The news follows reports that the Chinese Government is cracking down on internet porn – which has caused concern amongst western commentators about the limitations of 'online freedom' in China.
Information Week reports that the Chinese Government is now cracking down on the trading in virtual currency – a largely unregulated and underground industry which employs hundreds of thousands of Chinese workers and generates between $200 million and $1 billion a year.
Virtual gold rush
That report also quotes from a University of Manchester survey in which researcher Richard Heeks showed that between 80 per cent and 85 per cent of gold farmers worldwide are based in China.
"...many online games have a virtual economy and an in-game currency," said Heeks' report. "Gold farmers can play in-game to make some currency. They then sell that for real money - typically via a website and using the PayPal payment system - to other players of the game."
Both China's Ministry of Culture and Ministry of Commerce is very clear that "virtual currency" includes "prepaid cards of cyber-games," according to a government press release issued by on Friday.
Of course, the real question is how can the Chinese Government effectively police and enforce such a 'ban' on an industry that is almost totally underground?

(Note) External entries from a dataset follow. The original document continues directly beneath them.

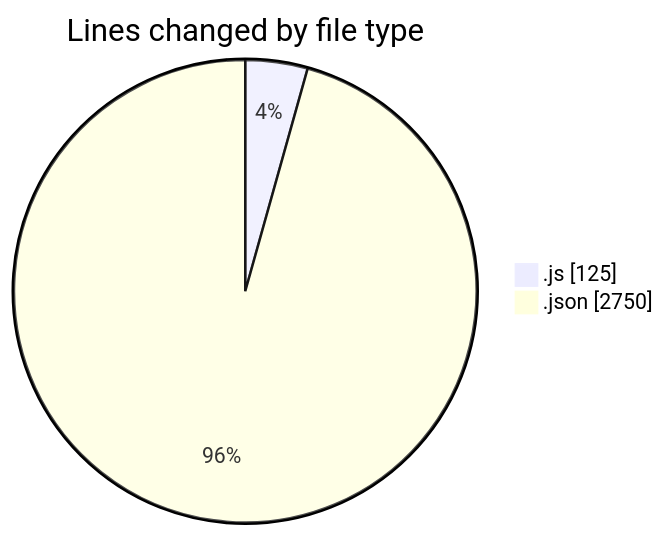
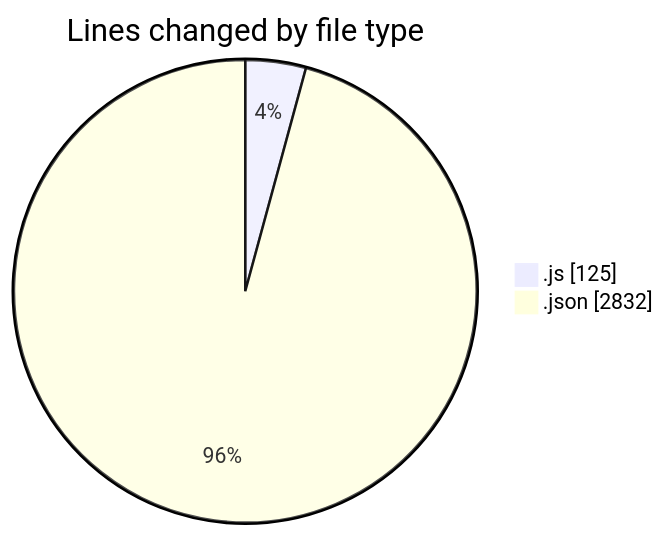
The first of 2 diagrams in 2025-04-09/nxtqube_webapp/README.md (nxtqubesakshisongat/code-tracking), drawn with Mermaid before and after one commit. The commit also changed other lines of this file and 1 other file, not shown here.

````diff
--- a/2025-04-09/nxtqube_webapp/README.md
+++ b/2025-04-09/nxtqube_webapp/README.md
@@ -22,6 +22,6 @@
 ```mermaid
 pie showData
 title Lines changed by file type
 ".js" : 125
-".json" : 2750
+".json" : 2832
 ```
````
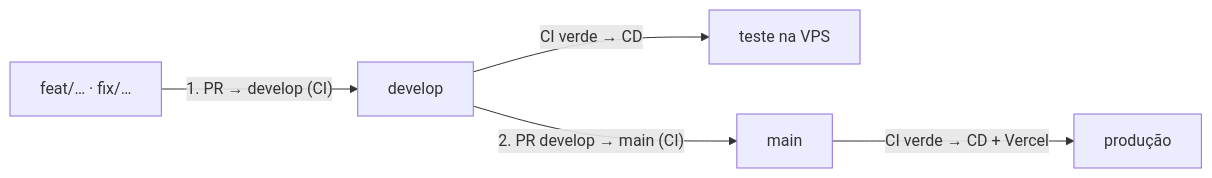
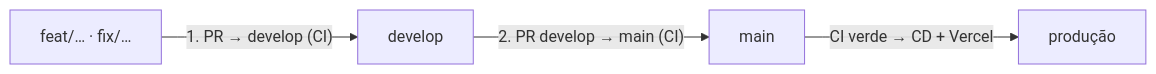
One commit to GabrielGGC18/MidiaComercial changed the first of 2 diagrams in docs/14-DEPLOY-E-OPERACAO.md. Above: the diagram before and after it, drawn with Mermaid. The commit also changed other lines of this file and 2 other files, not shown here.

````diff
--- a/docs/14-DEPLOY-E-OPERACAO.md
+++ b/docs/14-DEPLOY-E-OPERACAO.md
@@ -18,7 +18,6 @@
 ```mermaid
 flowchart LR
     F["feat/… · fix/…"] -->|"1. PR → develop (CI)"| D["develop"]
-    D -->|"CI verde → CD"| T["teste na VPS"]
     D -->|"2. PR develop → main (CI)"| M["main"]
     M -->|"CI verde → CD + Vercel"| P["produção"]
 ```
````
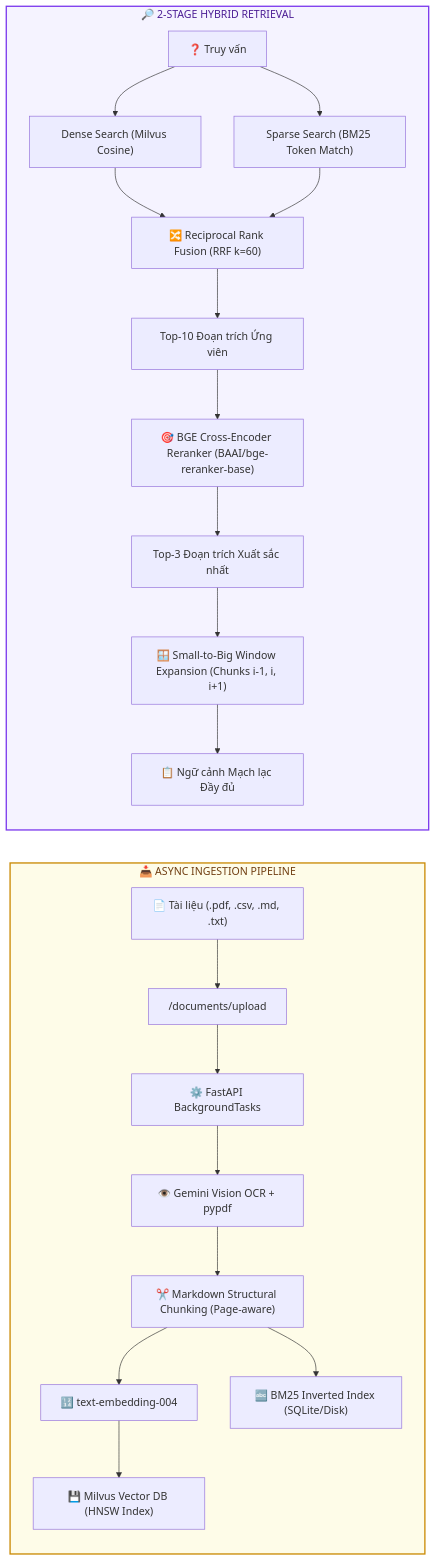
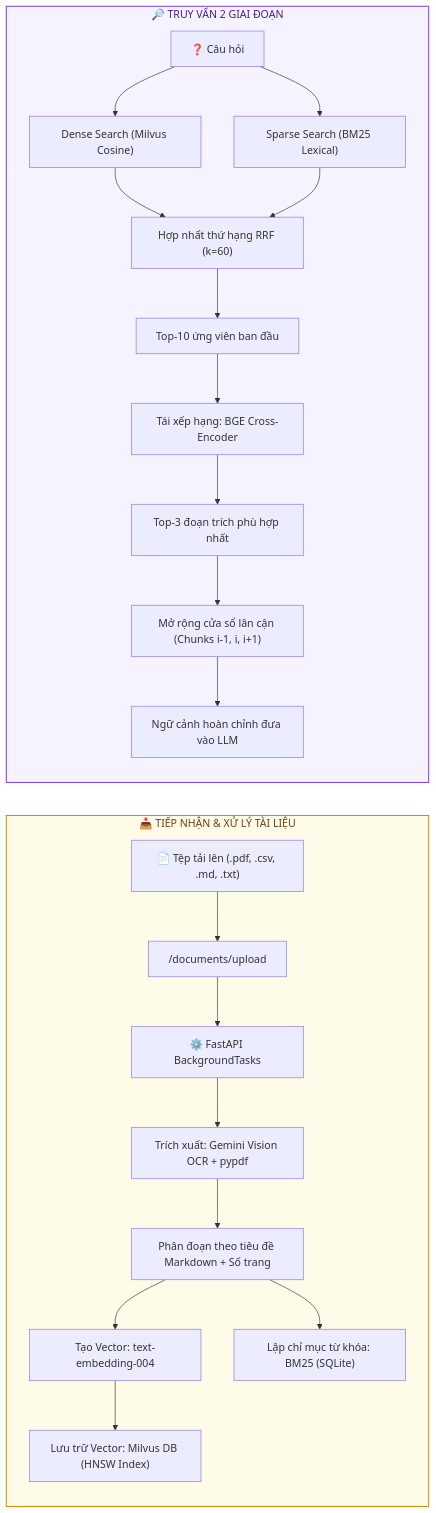
Before and after one commit to NguyenVietNguyen2612/ai_documents_assistant: the second of 2 diagrams in README.md, drawn with Mermaid. The commit also changed other lines of this file, not shown here.

````diff
--- a/README.md
+++ b/README.md
@@ -115,27 +119,27 @@
 ```mermaid
 flowchart LR
-    subgraph Ingestion ["📥 ASYNC INGESTION PIPELINE"]
-        File["📄 Tài liệu (.pdf, .csv, .md, .txt)"] --> DocRoute["/documents/upload"]
+    subgraph Ingestion ["📥 TIẾP NHẬN & XỬ LÝ TÀI LIỆU"]
+        File["📄 Tệp tải lên (.pdf, .csv, .md, .txt)"] --> DocRoute["/documents/upload"]
         DocRoute --> BG["⚙️ FastAPI BackgroundTasks"]
-        BG --> Extract["👁️ Gemini Vision OCR + pypdf"]
-        Extract --> Chunking["✂️ Markdown Structural Chunking (Page-aware)"]
-        Chunking --> Embed["🔢 text-embedding-004"]
-        Chunking --> BM25_Idx["🔤 BM25 Inverted Index (SQLite/Disk)"]
-        Embed --> Milvus_Idx["💾 Milvus Vector DB (HNSW Index)"]
+        BG --> Extract["Trích xuất: Gemini Vision OCR + pypdf"]
+        Extract --> Chunking["Phân đoạn theo tiêu đề Markdown + Số trang"]
+        Chunking --> Embed["Tạo Vector: text-embedding-004"]
+        Chunking --> BM25_Idx["Lập chỉ mục từ khóa: BM25 (SQLite)"]
+        Embed --> Milvus_Idx["Lưu trữ Vector: Milvus DB (HNSW Index)"]
     end
 
-    subgraph Retrieval ["🔎 2-STAGE HYBRID RETRIEVAL"]
-        Query["❓ Truy vấn"] --> Dense["Dense Search (Milvus Cosine)"]
-        Query --> Sparse["Sparse Search (BM25 Token Match)"]
-        Dense --> RRF["🔀 Reciprocal Rank Fusion (RRF k=60)"]
+    subgraph Retrieval ["🔎 TRUY VẤN 2 GIAI ĐOẠN"]
+        Query["❓ Câu hỏi"] --> Dense["Dense Search (Milvus Cosine)"]
+        Query --> Sparse["Sparse Search (BM25 Lexical)"]
+        Dense --> RRF["Hợp nhất thứ hạng RRF (k=60)"]
         Sparse --> RRF
-        RRF --> Candidates["Top-10 Đoạn trích Ứng viên"]
-        Candidates --> Rerank["🎯 BGE Cross-Encoder Reranker (BAAI/bge-reranker-base)"]
-        Rerank --> TopK["Top-3 Đoạn trích Xuất sắc nhất"]
-        TopK --> WinExp["🪟 Small-to-Big Window Expansion (Chunks i-1, i, i+1)"]
-        WinExp --> FinalContext["📋 Ngữ cảnh Mạch lạc Đầy đủ"]
+        RRF --> Candidates["Top-10 ứng viên ban đầu"]
+        Candidates --> Rerank["Tái xếp hạng: BGE Cross-Encoder"]
+        Rerank --> TopK["Top-3 đoạn trích phù hợp nhất"]
+        TopK --> WinExp["Mở rộng cửa sổ lân cận (Chunks i-1, i, i+1)"]
+        WinExp --> FinalContext["Ngữ cảnh hoàn chỉnh đưa vào LLM"]
     end
 
-    style Ingestion fill:#fefce8,stroke:#ca8a04,stroke-width:2px,color:#713f12
-    style Retrieval fill:#f5f3ff,stroke:#7c3aed,stroke-width:2px,color:#4c1d95
+    style Ingestion fill:#fefce8,stroke:#ca8a04,stroke-width:1.5px,color:#713f12
+    style Retrieval fill:#f5f3ff,stroke:#7c3aed,stroke-width:1.5px,color:#4c1d95
 ```
````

Blizzard and other major MMO developers actively forbid - or, at the very least, discourage - 'gold farming' amongst their customers, but where there's a will…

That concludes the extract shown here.